By now, Mühlens' son was in charge. To get round this ban he cleverly sought out any willing 'Farina' in Italy who was prepared to become a business partner so that the name could be legally used in association with the perfume and off they went again.
Further objections were raised by the authentic 'Farina' family and eventually Ferdinand Mühlens, the grandson of Wilhelm, was ordered by the courts never to use the name 'Farina' in association with their brand of 'cologne' ever again.
Ferdinand threw in the towel at this point and decided, in 1881, to completely re-brand his perfume.
He chose the name '4711' which had been the family's house number on 'Glockengasse' the number having been assigned to the residence on the eve of the French Revolution when French troops occupied the city of Cologne. This was a city-wide numbering system but interestingly the system had already been changed back to per-street numbers at the time of the rebranding - so technically the perfume should have been named '12'.
Far more accurate but much less romantic.
The brand was a winner and is still sold today as '4711' and proclaims itself to be the 'real' (echt) cologne.

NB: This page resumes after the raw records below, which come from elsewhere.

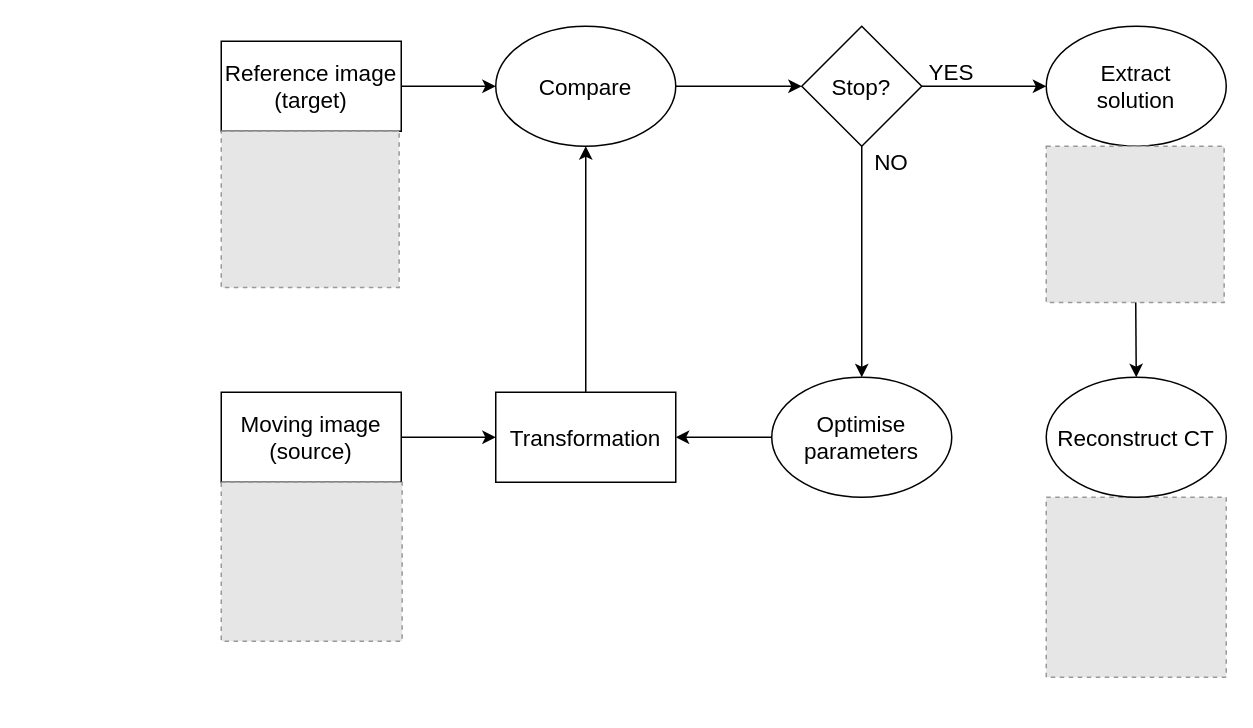
Earlier version of the draw.io diagram doc/registration.drawio (effepivi/CT2CAD-Fibres). Source tidied: cells renumbered, new cells numbered last; positions are measured from the earlier drawing's top-left corner, leaving out a move shared by most shapes. Both pictures are drawn from the tidied source at 150%, with x=0, y=0 at pixel (220, 26). Pictures stored in the file or linked from it are replaced by grey dashed boxes.
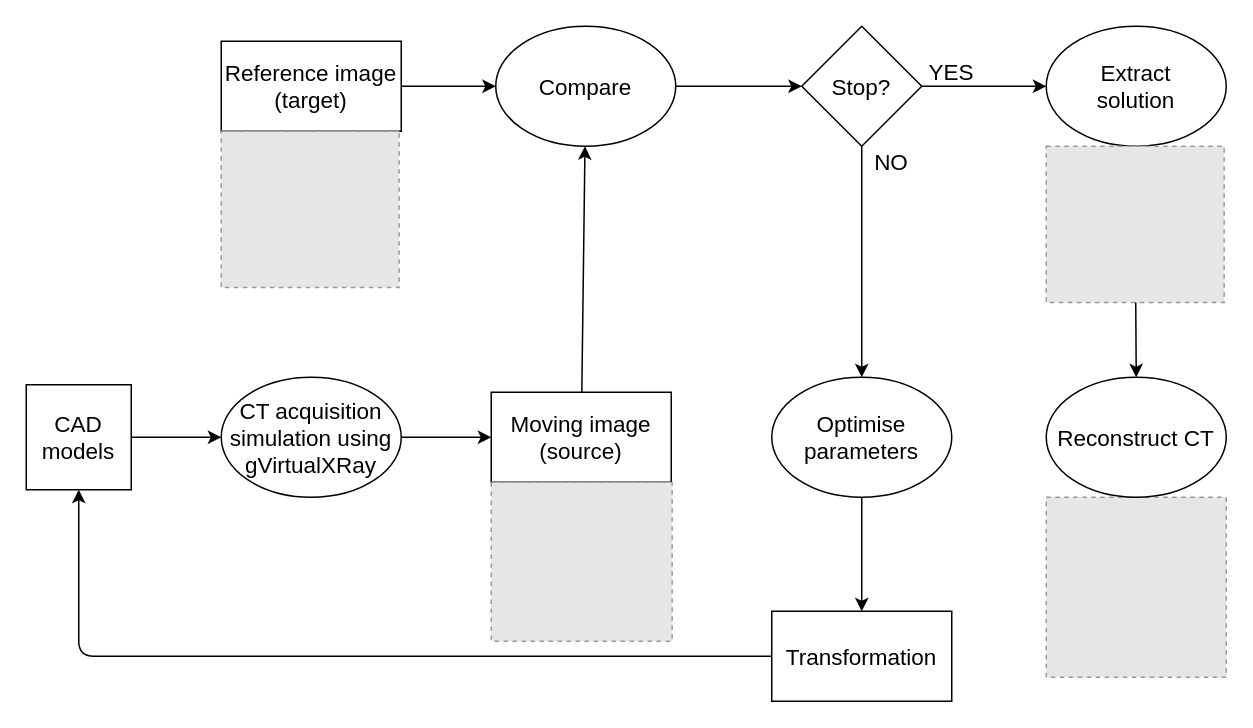
The same diagram, later.

Unchanged cells that the change refers to:
```xml
<mxCell id="6" value="Compare" style="ellipse;whiteSpace=wrap;html=1;fontSize=15;" parent="1" vertex="1">
  <mxGeometry x="183" width="120" height="80" as="geometry" />
</mxCell>
```

Change to the diagram source:
```diff
@@
     <mxCell id="3" value="&lt;div style=&quot;font-size: 15px;&quot;&gt;Moving image&lt;/div&gt;&lt;div style=&quot;font-size: 15px;&quot;&gt;(source)&lt;br style=&quot;font-size: 15px;&quot;&gt;&lt;/div&gt;" style="rounded=0;whiteSpace=wrap;html=1;fontSize=15;" parent="1" vertex="1">
-      <mxGeometry y="244" width="120" height="60" as="geometry" />
+      <mxGeometry x="180" y="244" width="120" height="60" as="geometry" />
     </mxCell>
     <mxCell id="4" value="Transformation" style="rounded=0;whiteSpace=wrap;html=1;fontSize=15;" parent="1" vertex="1">
-      <mxGeometry x="183" y="244" width="120" height="60" as="geometry" />
+      <mxGeometry x="367" y="390" width="120" height="60" as="geometry" />
     </mxCell>
-    <mxCell id="5" style="endArrow=classic;html=1;" parent="1" edge="1" source="3" target="4">
-      <mxGeometry relative="1" as="geometry" />
-    </mxCell>
@@
-    <mxCell id="7" style="endArrow=classic;html=1;" parent="1" edge="1" source="4" target="6">
+    <mxCell id="7" style="endArrow=classic;html=1;" parent="1" edge="1" source="3" target="6">
       <mxGeometry relative="1" as="geometry" />
     </mxCell>
@@
     <mxCell id="23" style="fillColor=#E6E6E6;strokeColor=#999999;dashed=1;verticalLabelPosition=bottom;labelBackgroundColor=#ffffff;verticalAlign=top;" parent="1" vertex="1">
-      <mxGeometry y="304" width="120.6" height="106" as="geometry" />
+      <mxGeometry x="180" y="304" width="120.6" height="106" as="geometry" />
     </mxCell>
+    <mxCell id="24" value="CAD models" style="whiteSpace=wrap;html=1;fontSize=15;" parent="1" vertex="1">
+      <mxGeometry x="-130" y="239" width="70" height="70" as="geometry" />
+    </mxCell>
+    <mxCell id="25" value="&lt;div&gt;CT acquisition&lt;/div&gt;&lt;div&gt;simulation using gVirtualXRay&lt;br&gt;&lt;/div&gt;" style="ellipse;whiteSpace=wrap;html=1;fontSize=15;" parent="1" vertex="1">
+      <mxGeometry y="234" width="120" height="80" as="geometry" />
+    </mxCell>
+    <mxCell id="26" style="endArrow=classic;html=1;fontSize=15;" parent="1" edge="1" source="25" target="3">
+      <mxGeometry relative="1" as="geometry" />
+    </mxCell>
+    <mxCell id="27" style="endArrow=classic;html=1;fontSize=15;" parent="1" edge="1" source="24" target="25">
+      <mxGeometry relative="1" as="geometry" />
+    </mxCell>
+    <mxCell id="28" style="endArrow=classic;html=1;fontSize=15;" parent="1" edge="1" source="4" target="24">
+      <mxGeometry relative="1" as="geometry">
+        <Array as="points">
+          <mxPoint x="-95" y="420" />
+        </Array>
+      </mxGeometry>
+    </mxCell>
```
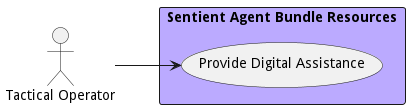
Before: docs/actors/tacticaloperator/UseCase.png, a diagram exported from PlantUML (madajaju/sabr).
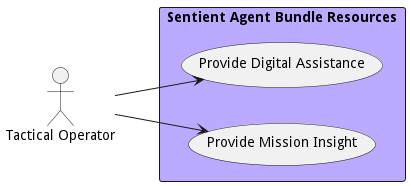
Above is the later version.

Diff of the diagram source:
```diff
@@ -9,6 +9,8 @@
 rectangle "Sentient Agent Bundle Resources" as sabr #bbaaff {
         usecase "Provide Digital Assistance" as ProvideDigitalAssistance
     TacticalOperator --> ProvideDigitalAssistance
+    usecase "Provide Mission Insight" as ProvideMissionInsight
+    TacticalOperator --> ProvideMissionInsight
 
 }
 
```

Just like Ray, Alan Bennett was on his first trip abroad and was, too, considering what he should buy his mother. He'd already asked her what she would like before he left.
"I'd like some Chanel No 5", she said (not really knowing what it was but knew it represented the height of luxury and elegance) "but if that's too expensive get me Chanel No 4 instead".
Thanks again, Ray, for your invaluable recollection.